My biggest scoop is the iconic story of the worst natural in U.S. history. The mass drowning inside St. Rita's Nursing Home during Hurricane Katrina in 2005.
I grew up mostly in the Bronx and know what it's like to go to bed hungry and scrounge for subway and bus fare. Those experiences have served me well in an industry that doesn't always place much emphasis on economic diversity in the newsroom.
My Uncle Fred is fond of saying the human brain craves one thing above all others - intellectual stimulation.
There may be no better support system for such a quest than the life of a working journalist. You literally have a license to ask just about anything of anyone.I've been getting paid to be a journalist since the age of 16. The work has brought me into contact with many exceptional people and exposed me a ton of unusual and surreal experiences.

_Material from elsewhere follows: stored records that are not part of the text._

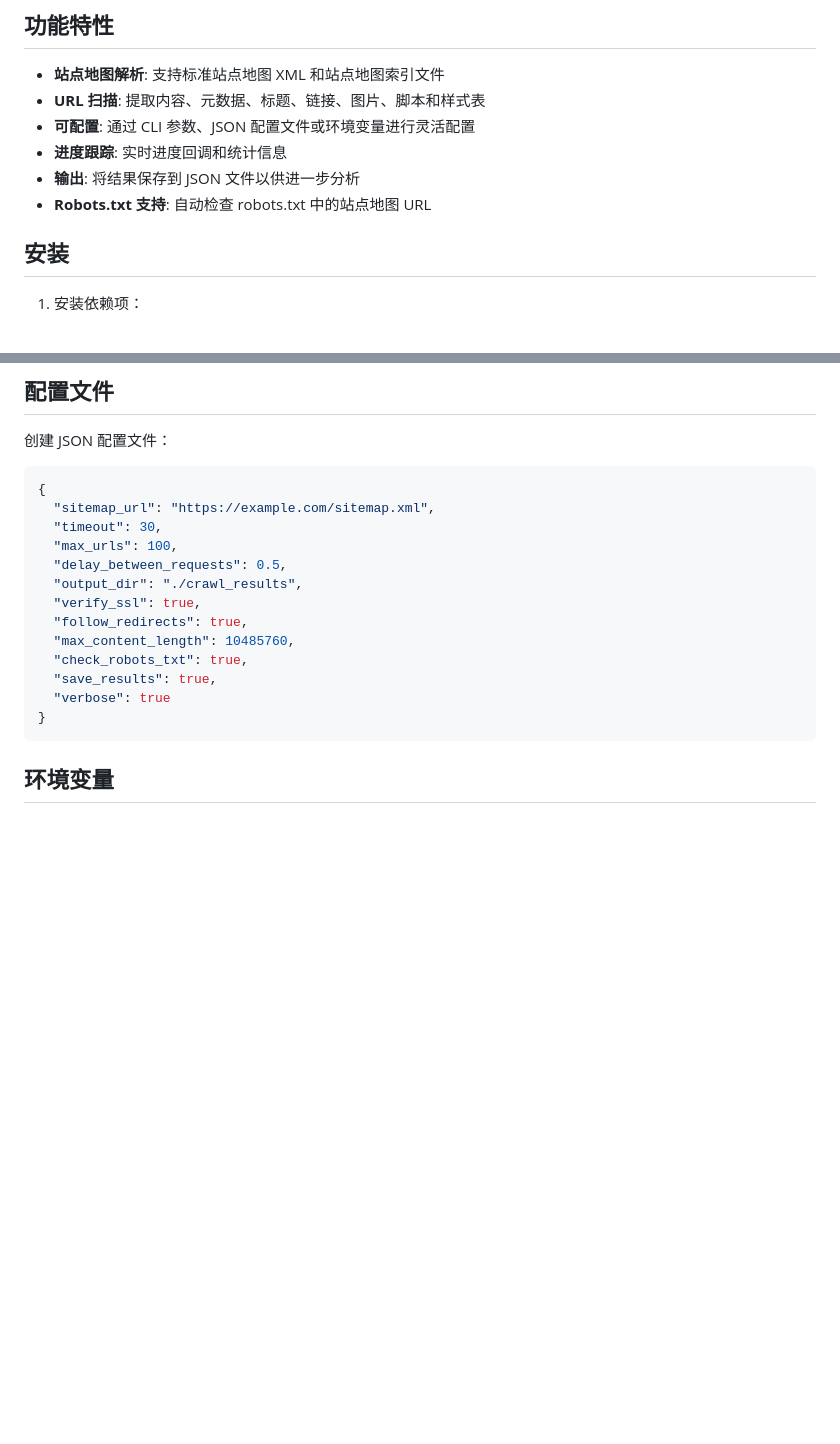
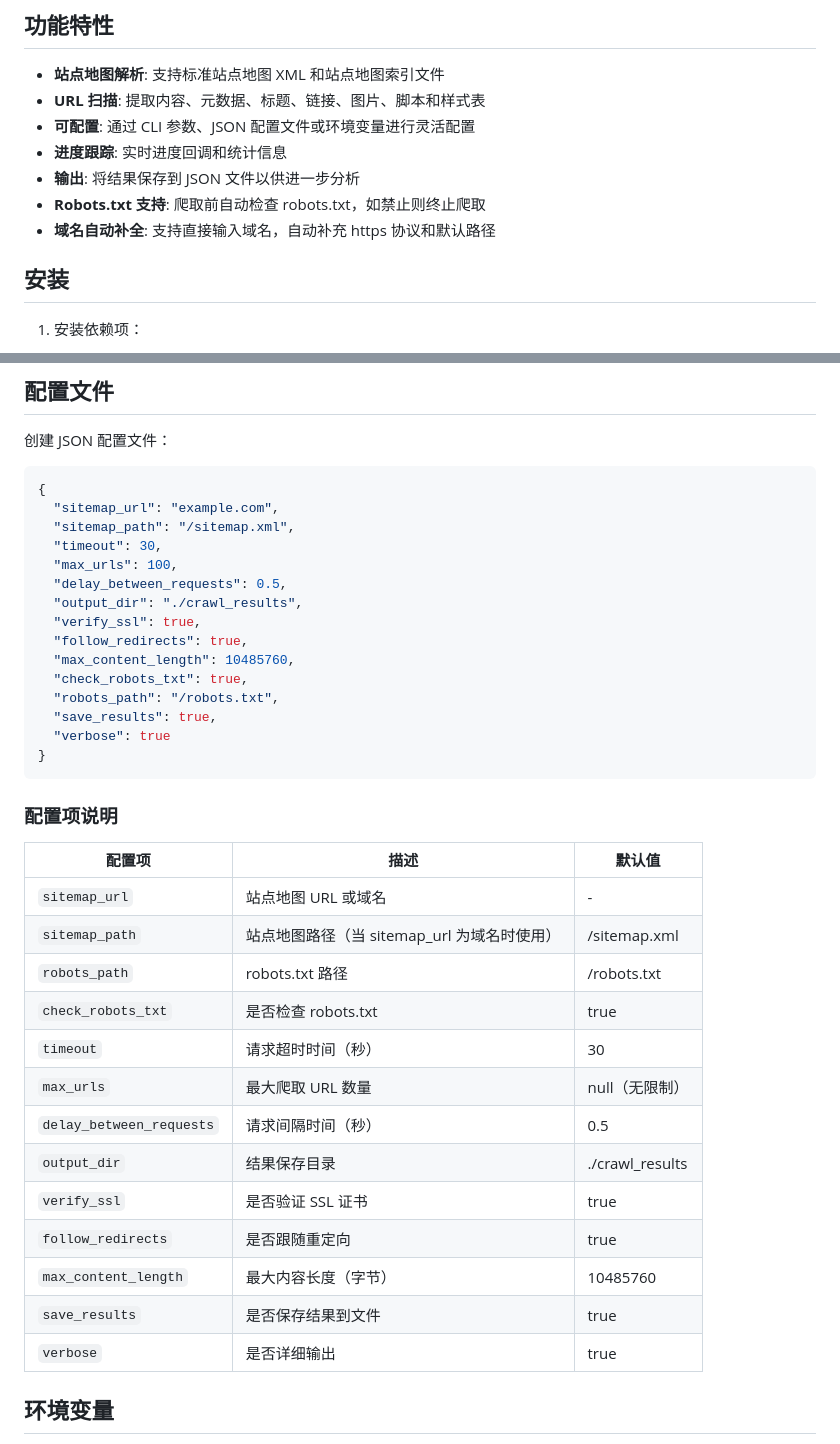
Before and after one commit to yw610523/interview_agent, a Markdown page: README_CRAWLER.md, 2 parts joined by grey strips. Drawn GitHub-style; blank space fills up the shorter version.

Commit message:
feat: 支持域名自动补全和 robots.txt 检查
主要改动：

1. URL 标准化功能：
   - 支持直接输入域名，自动补充 https 协议
   - 自动添加默认站点地图路径 /sitemap.xml

2. Robots.txt 检查：
   - 爬取前先检查 robots.txt
   - 如果禁止爬取则终止并给出提示

3. 新增配置项：
   - sitemap_path: 站点地图路径（默认 /sitemap.xml）
   - robots_path: robots.txt 路径（默认 /robots.txt）

4. 命令行参数更新：
   - --sitemap-url: 支持 URL 或域名
   - --sitemap-path: 自定义站点地图路径
   - --robots-path: 自定义 robots.txt 路径

5. 修复 bug：
   - 添加 urlparse 导入
   - 删除重复的 robots.txt 检查代码

6. 更新 README 文档，反映最新功能和配置选项

````diff
--- a/README_CRAWLER.md
+++ b/README_CRAWLER.md
@@ -9,7 +9,8 @@
 - **可配置**: 通过 CLI 参数、JSON 配置文件或环境变量进行灵活配置
 - **进度跟踪**: 实时进度回调和统计信息
 - **输出**: 将结果保存到 JSON 文件以供进一步分析
-- **Robots.txt 支持**: 自动检查 robots.txt 中的站点地图 URL
+- **Robots.txt 支持**: 爬取前自动检查 robots.txt，如禁止则终止爬取
+- **域名自动补全**: 支持直接输入域名，自动补充 https 协议和默认路径
 
 ## 安装
 
@@ -226,7 +232,8 @@ for url in urls:
 
 ```json
 {
-  "sitemap_url": "https://example.com/sitemap.xml",
+  "sitemap_url": "example.com",
+  "sitemap_path": "/sitemap.xml",
   "timeout": 30,
   "max_urls": 100,
   "delay_between_requests": 0.5,
@@ -235,10 +242,29 @@ for url in urls:
   "follow_redirects": true,
   "max_content_length": 10485760,
   "check_robots_txt": true,
+  "robots_path": "/robots.txt",
   "save_results": true,
   "verbose": true
 }
 ```
+
+### 配置项说明
+
+| 配置项 | 描述 | 默认值 |
+|--------|-------------|---------|
+| `sitemap_url` | 站点地图 URL 或域名 | - |
+| `sitemap_path` | 站点地图路径（当 sitemap_url 为域名时使用） | /sitemap.xml |
+| `robots_path` | robots.txt 路径 | /robots.txt |
+| `check_robots_txt` | 是否检查 robots.txt | true |
+| `timeout` | 请求超时时间（秒） | 30 |
+| `max_urls` | 最大爬取 URL 数量 | null（无限制） |
+| `delay_between_requests` | 请求间隔时间（秒） | 0.5 |
+| `output_dir` | 结果保存目录 | ./crawl_results |
+| `verify_ssl` | 是否验证 SSL 证书 | true |
+| `follow_redirects` | 是否跟随重定向 | true |
+| `max_content_length` | 最大内容长度（字节） | 10485760 |
+| `save_results` | 是否保存结果到文件 | true |
+| `verbose` | 是否详细输出 | true |
 
 ## 环境变量
 
````
Also changed, not shown: other parts of README_CRAWLER.md (+10 -5 lines).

This website helps me keep them all straight in my head. Think of it as a combination of an online journal and database.
It's mostly an online repository for some of my stories because it's getting harder to keep track of them and I'm tired of running home every time I need an older clip. There's a resume, photos, references, and what may sometimes feel like a tiresome amount of personal reflection.
There's no charge or advertising on this website. It's not meant to generate revenue or look cool and fake. A a fact to bear in mind should you begin to grow frustrated.
The clips range from nice looking newspaper pages to text-only wire service printouts.
I'm not running for office and haven't crafted this website with an eye toward popularity. Instead, I've tried to embrace as many painful truths as possible.
I hope you find them useful.
The photo at the top of this page was taken by Daniel Acker during Hurricane Katrina in 2005 in the Uptown neighborhood of New Orleans.
The complete unedited photo is shown below.